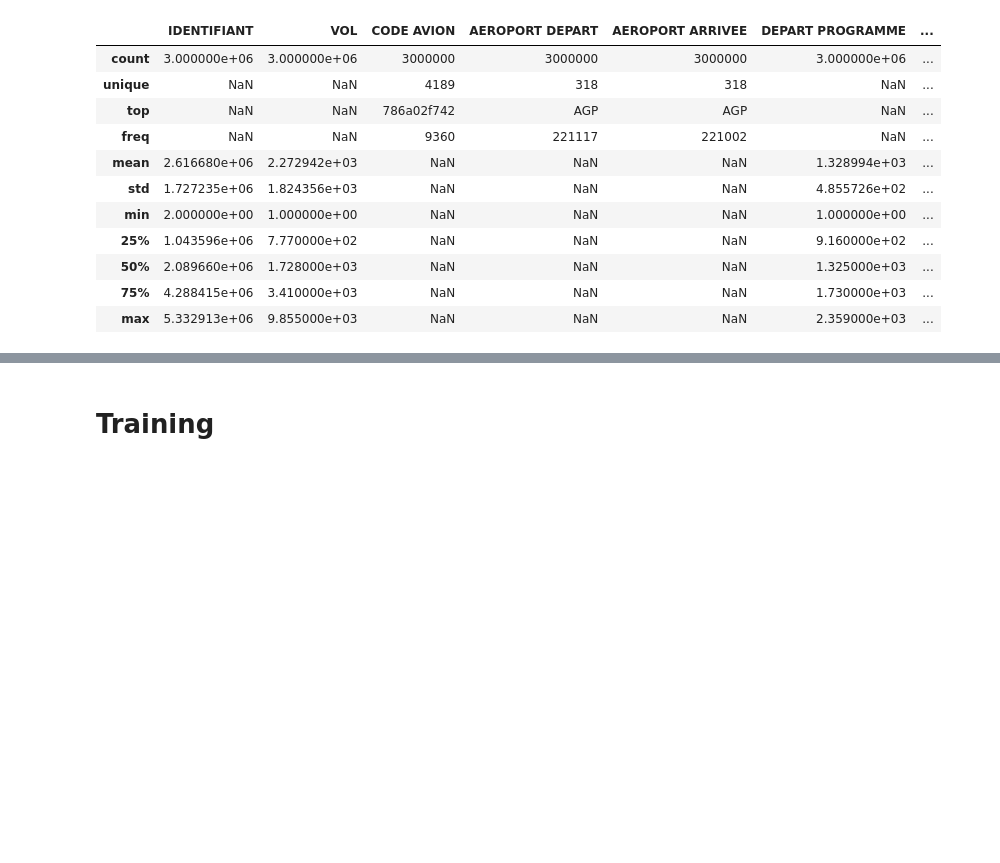
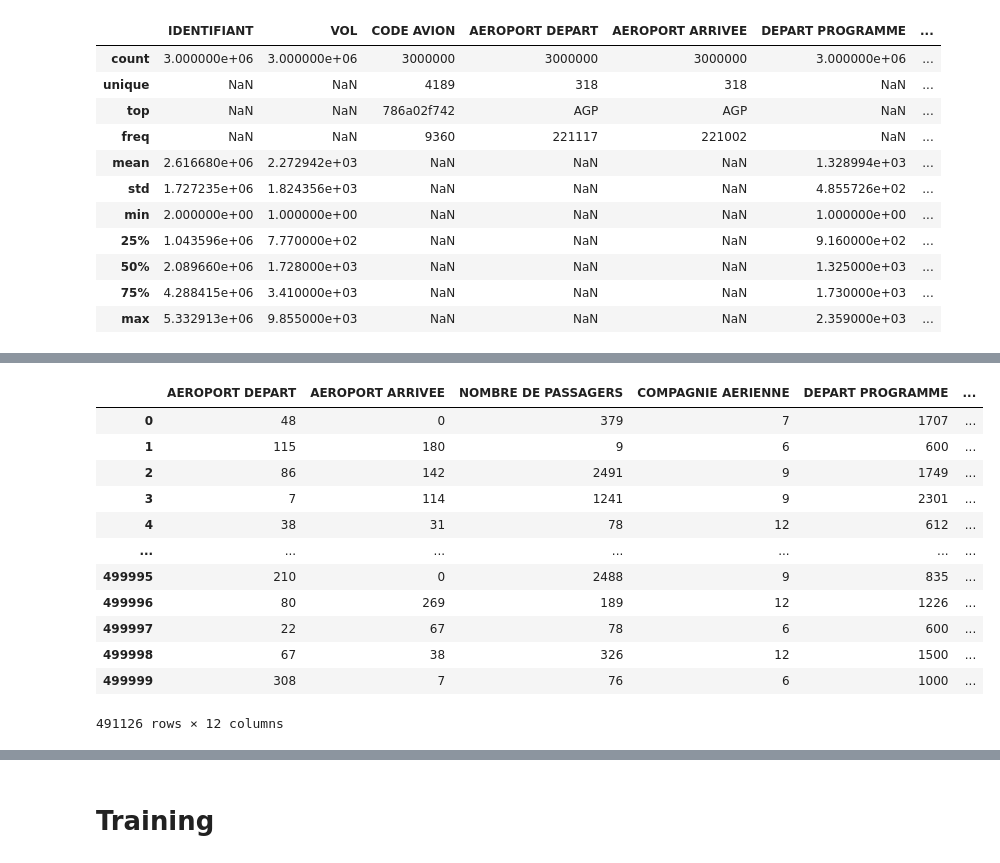
Before and after one commit to lachhebo/certif-politique, a Jupyter notebook: notebooks/001_ROFA_exploration.ipynb, the cells around one changed output, grey strips where cells are left out. Cells and saved outputs as stored; diff of their text form; code cells hidden in the pictures; blank space fills up the shorter version.

```diff
--- a/notebooks/001_ROFA_exploration.ipynb
+++ b/notebooks/001_ROFA_exploration.ipynb
@@ -225,0 +176,32 @@ X_train, X_test, y_train, y_test = train_test_split_80_20(X, y)
+# %%
+selected_columns = [
+    'AEROPORT DEPART',
+    'AEROPORT ARRIVEE',
+    'NOMBRE DE PASSAGERS',
+    'COMPAGNIE AERIENNE',
+    'DEPART PROGRAMME',
+    'TEMPS DE DEPLACEMENT A TERRE AU DECOLLAGE',
+    "TEMPS DE DEPLACEMENT A TERRE A L'ATTERRISSAGE",
+    'TEMPS PROGRAMME',
+    'DISTANCE',
+    'SEMAINE',
+    'MOIS',
+    'NOMBRE DECOLLAGE PAR AEROPORT PAR JOUR',
+    #'NOMBRE ATTERRISSAGE PAR AEROPORT PAR JOUR'
+]
+X_training = X[selected_columns]
+X_training
+# %% [output]
+|  | AEROPORT DEPART | AEROPORT ARRIVEE | NOMBRE DE PASSAGERS | COMPAGNIE AERIENNE | DEPART PROGRAMME | ... |
+| 0 | 48 | 0 | 379 | 7 | 1707 | ... |
+| 1 | 115 | 180 | 9 | 6 | 600 | ... |
+| 2 | 86 | 142 | 2491 | 9 | 1749 | ... |
+| 3 | 7 | 114 | 1241 | 9 | 2301 | ... |
+| 4 | 38 | 31 | 78 | 12 | 612 | ... |
+| ... | ... | ... | ... | ... | ... | ... |
+| 499995 | 210 | 0 | 2488 | 9 | 835 | ... |
+| 499996 | 80 | 269 | 189 | 12 | 1226 | ... |
+| 499997 | 22 | 67 | 78 | 6 | 600 | ... |
+| 499998 | 67 | 38 | 326 | 12 | 1500 | ... |
+| 499999 | 308 | 7 | 76 | 6 | 1000 | ... |
+491126 rows × 12 columns
```
Also changed, not shown: parts of 24 cells of this notebook, 6 other files.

==*==

WHAT YOU SHOULD DO -> Copy all lines above where "notebooks" is present.

TASK SOLUTION ->
Before and after one commit to lachhebo/certif-politique, a Jupyter notebook: notebooks/001_ROFA_exploration.ipynb, the cells around one changed output, grey strips where cells are left out. Cells and saved outputs as stored; diff of their text form; code cells hidden in the pictures; blank space fills up the shorter version.
--- a/notebooks/001_ROFA_exploration.ipynb
+++ b/notebooks/001_ROFA_exploration.ipynb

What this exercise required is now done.